Brainiac’s attempted betrayal, in particular, is, at this point, expected because of the experiences we’ve already seen throughout the run.
In Justice League #18, we see nods to past events of The Legion series, including the various forces that have been given to its members and allies, such as the Still Force and the Ultraviolet Lantern Corps.
This tale is one that could only be told at this stage of the narrative, relying heavily on a knowledge of what has come before – although it allows new readers to quickly catch up during the scientific discussions at play. Perhaps the most interesting part of this was the work that Savage has done in order to look into these multiversal forces and how he has manipulated what he had learnt to his advantage. His lack of ambition or understanding is was what held him back. Although, I do wonder if there was more to it than that and whether he has the same selfish drive that Lex has that could lead Earth to its doom.

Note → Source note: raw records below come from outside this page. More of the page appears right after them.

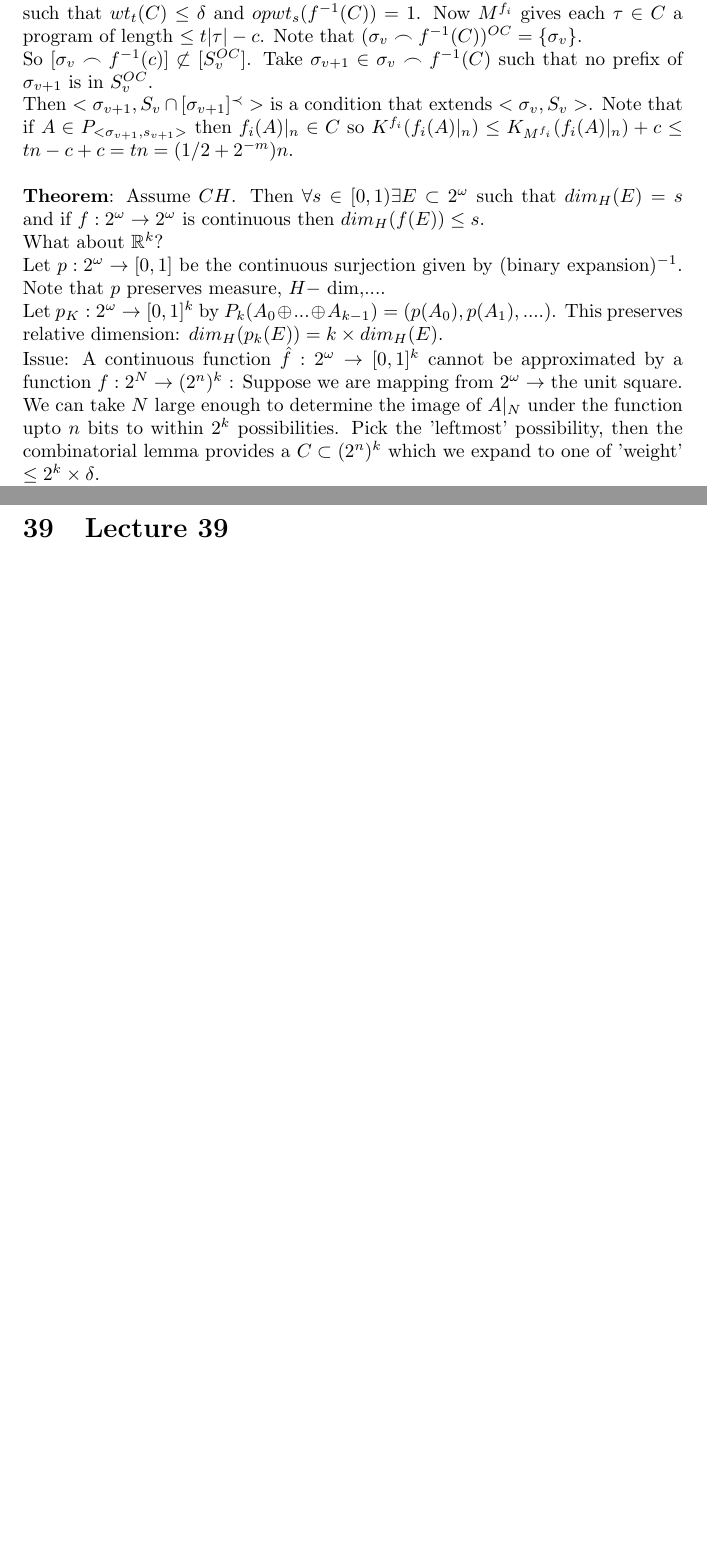
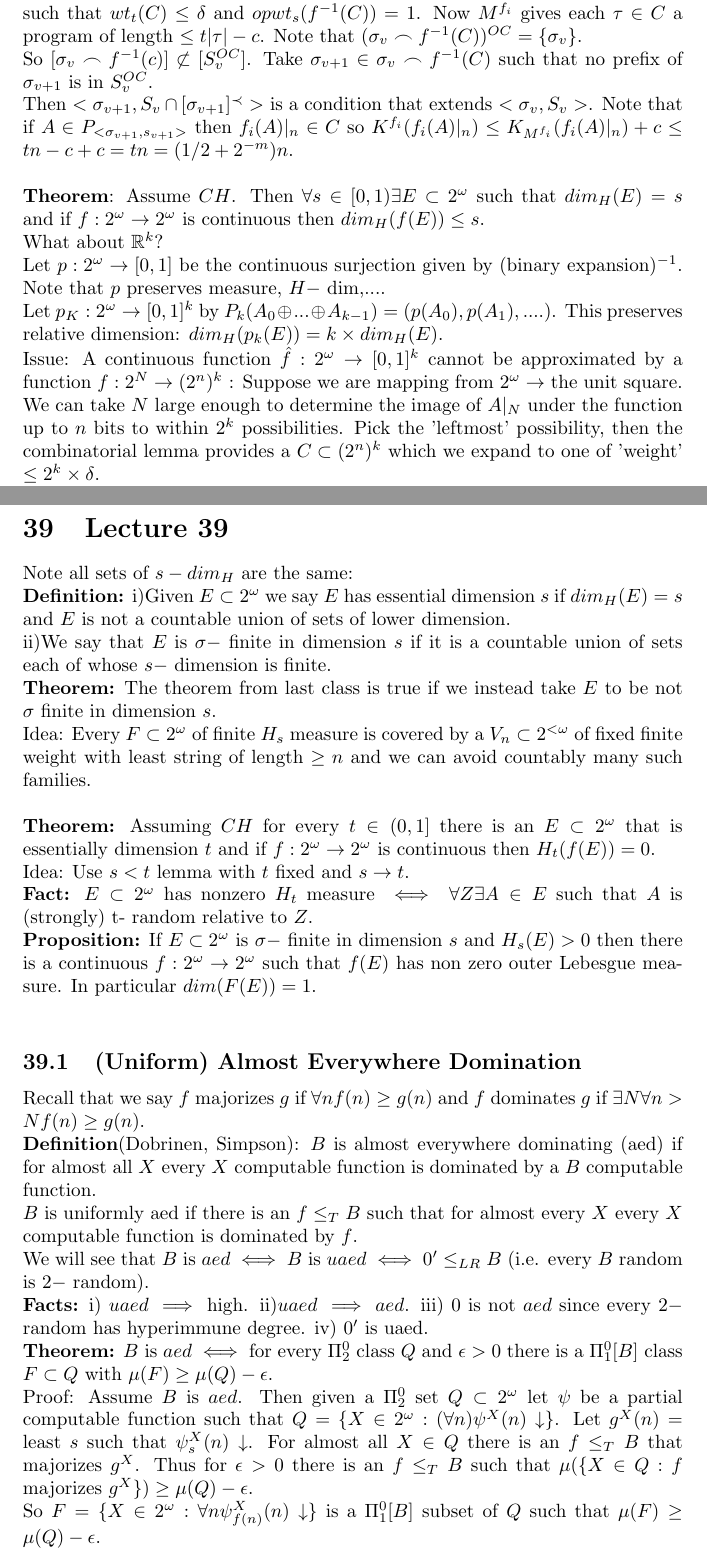
Before and after one commit to KarthiksNumbersBlog/Math873_Fall2022, a LaTeX document (Randomness and Computability.tex): two parts of pages 42 and 43 of 43, joined at a grey line, cut so that both start at the same text, the shorter picture padded with empty space. Compiled offline with pdfLaTeX.

Commit message:
Lecture 39

```diff
--- a/Randomness and Computability.tex
+++ b/Randomness and Computability.tex
@@ -809,13 +809,31 @@ By the coding theorem $\exists c, \forall n P_M(n) <2^c 2^{-K(n)}$. Let $S_{n,d}
    What about $\bb R^k$?\\
    Let $p: 2^\omega \to [0,1]$ be the continuous surjection given by (binary expansion$)^{-1}$. Note that $p$ preserves measure, $H-$ dim,....\\
    Let $p_K: 2^\omega \to [0,1]^k$ by $P_k(A_0 \oplus ... \oplus A_{k-1}) = (p(A_0),p(A_1),....)$. This preserves relative dimension: $dim_H(p_k(E)) = k\times  dim_H(E)$.\\
-   Issue: A continuous function $\hat f: 2^\omega \to [0,1]^k$ cannot be approximated by a function $f: 2^N \to (2^n)^k$ : Suppose we are mapping from $2^\omega \to $ the unit square. We can take $N$ large enough to determine the image of $A|_N$ under the function upto $n$ bits to within $2^k$ possibilities. Pick the 'leftmost' possibility, then the combinatorial lemma provides a $C \subset (2^n)^k$ which we expand to one of 'weight' $\leq 2^k \times \delta$.\\
+   Issue: A continuous function $\hat f: 2^\omega \to [0,1]^k$ cannot be approximated by a function $f: 2^N \to (2^n)^k$ : Suppose we are mapping from $2^\omega \to $ the unit square. We can take $N$ large enough to determine the image of $A|_N$ under the function up to $n$ bits to within $2^k$ possibilities. Pick the 'leftmost' possibility, then the combinatorial lemma provides a $C \subset (2^n)^k$ which we expand to one of 'weight' $\leq 2^k \times \delta$.\\
    \textbf{Theorem:} Assuming $CH$. $\forall s \in [0,1) \exists E \subset 2^\omega$ such that $dim_H(E) = s$ and for any continuous $f: 2^\omega \to 2^\omega$ we have $dim_H(f(E)) \leq s$ and for any continuous $f: 2^\omega \to \bb R^k$ we have $dim_H(f(E)) \leq sk$.
    \\
    Take $E$ from this theorem and let $\hat E = p_2(E)$ so $\hat E \subset \bb R^2$.\\
    \textbf{Corollary:} There is an $\hat E \subset [0,1]^2$ such that $dim_H(\hat E) = 1$ and if $f: \bb R^2 \to \bb R^2$ is continuous then $dim_H(f(E)) \leq 1$.\\
    \textbf{Theorem:} There is a $E \subset [0,1]^2$ such that $dim_H(E) =1 $ and if $f: [0,1]^2 \to \bb R$ is continuous then $dim_H(f(E)) = 0$.\newpage
    \section{Lecture 39}
-
+   Note all sets of $s-dim_H$ are the same:\\
+   \textbf{Definition:} i)Given $E \subset 2^\omega$ we say $E$ has essential dimension $s$ if $dim_H(E) = s$ and $E$ is not a countable union of sets of lower dimension.\\
+   ii)We say that $E$ is $\sigma-$ finite in dimension $s$ if it is a countable union of sets each of whose $s-$ dimension is finite. \\
+   \textbf{Theorem:} The theorem from last class is true if we instead take $E$ to be not $\sigma$ finite in dimension $s$.\\
+   Idea: Every $F \subset 2^\omega$ of finite $H_s$ measure is covered by a $V_n \subset 2^{<\omega}$ of fixed finite weight with least string of length $\geq n$ and we can avoid countably many such families.\\
+   \\
+   \textbf{Theorem:} Assuming $CH$ for every $t \in (0,1]$ there is an $E \subset 2^\omega$ that is essentially dimension $t$ and if $f : 2^\omega \to 2^\omega$ is continuous then $H_t(f(E)) =0$.\\
+   Idea: Use $s< t$ lemma with $t$ fixed and $s\to t$. \\
+   \textbf{Fact:} $E \subset 2^\omega$ has nonzero $H_t$ measure $\iff \forall Z \exists A \in E$ such that $A$ is (strongly) t- random relative to $Z$.\\
+   \textbf{Proposition:} If $E \subset 2^\omega$ is $\sigma-$ finite in dimension $s$ and $H_s(E) > 0$ then there is a continuous $f: 2^\omega \to 2^\omega$ such that $f(E)$ has non zero outer Lebesgue measure. In particular $dim(F(E))=1$.\\
+   \subsection{(Uniform) Almost Everywhere Domination}
+   Recall that we say $f$ majorizes $g$ if $\forall n f(n) \geq g(n)$ and $f$ dominates $g$ if $\exists N \forall n > N f(n) \geq g(n)$.
+   \\ \textbf{Definition}(Dobrinen, Simpson): $B$ is almost everywhere dominating (aed) if for almost all $X$ every $X$ computable function is dominated by a $B$ computable function.\\
+   $B$ is uniformly aed if there is an $f \leq_T B$ such that for almost every $X$ every $X$ computable function is dominated by $f$.\\
+   We will see that $B$ is $aed \iff B $ is $uaed \iff 0' \leq_{LR}B$ (i.e. every $B$ random is $2-$ random).
+   \\\textbf{Facts:} i) $uaed \implies $ high. ii)$uaed \implies aed$. iii) $0$ is not $aed$ since every $2-$ random has hyperimmune degree. iv) $0'$ is uaed.
+   \\ \textbf{Theorem:} $B$ is $aed \iff$ for every $\Pi^0_2$ class $Q$ and $\epsilon>0$ there is a $\Pi^0_1[B]$ class $F\subset Q$ with $\mu(F) \geq \mu(Q)  - \epsilon$.\\
+   Proof: Assume $B$ is $aed$. Then given a $\Pi^0_2$ set $Q \subset 2^\omega$ let $\psi$ be a partial computable function such that $Q = \{X \in 2^\omega: (\forall n ) \psi^X(n) \downarrow\}$. Let $g^X(n) = $ least $s$ such that $\psi_s^X(n)\downarrow$. For almost all $X \in Q$ there is an $f \leq_T B$ that majorizes $g^X$. Thus for $\epsilon > 0$ there is an $f \leq_T B$ such that $\mu(\{X \in Q: f $ majorizes $g^X\}) \geq \mu(Q)  - \epsilon$.\\
+   So $F = \{X \in 2^\omega: \forall n \psi^X_{f(n)}(n) \downarrow\}$ is a $\Pi^0_1[B]$ subset of $Q$ such that $\mu(F) \geq \mu(Q) - \epsilon$.
 
     \end{document}
```
Also changed, not shown: Randomness and Computability.pdf, 5 other files.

The artwork in Justice League #18 is certainly stylised and skilled, but not necessarily to my preference. I usually like a crisper image and, whilst it was absolutely visually interesting and vibrant in both its colours and its shading, it wasn’t what I would have chosen. Having said that, it works within the context of this tale in particular – especially as we enter a metaphysical world where we are taken to the past and in a space that is made up of the mind.
With various other players making important moves and decisions, Justice League #18 continues to paint a grander picture that is much more than just the sum of its parts. As we continue to move closer to Perpetua being unleashed, we are left to wonder what impact this will have on Lex’s own faith and beliefs.
Justice League #18
Taking us on a very different journey, with themes of betrayal, belief and faith, this story explores the Luthor legacy and finds some further truths about the characters involved.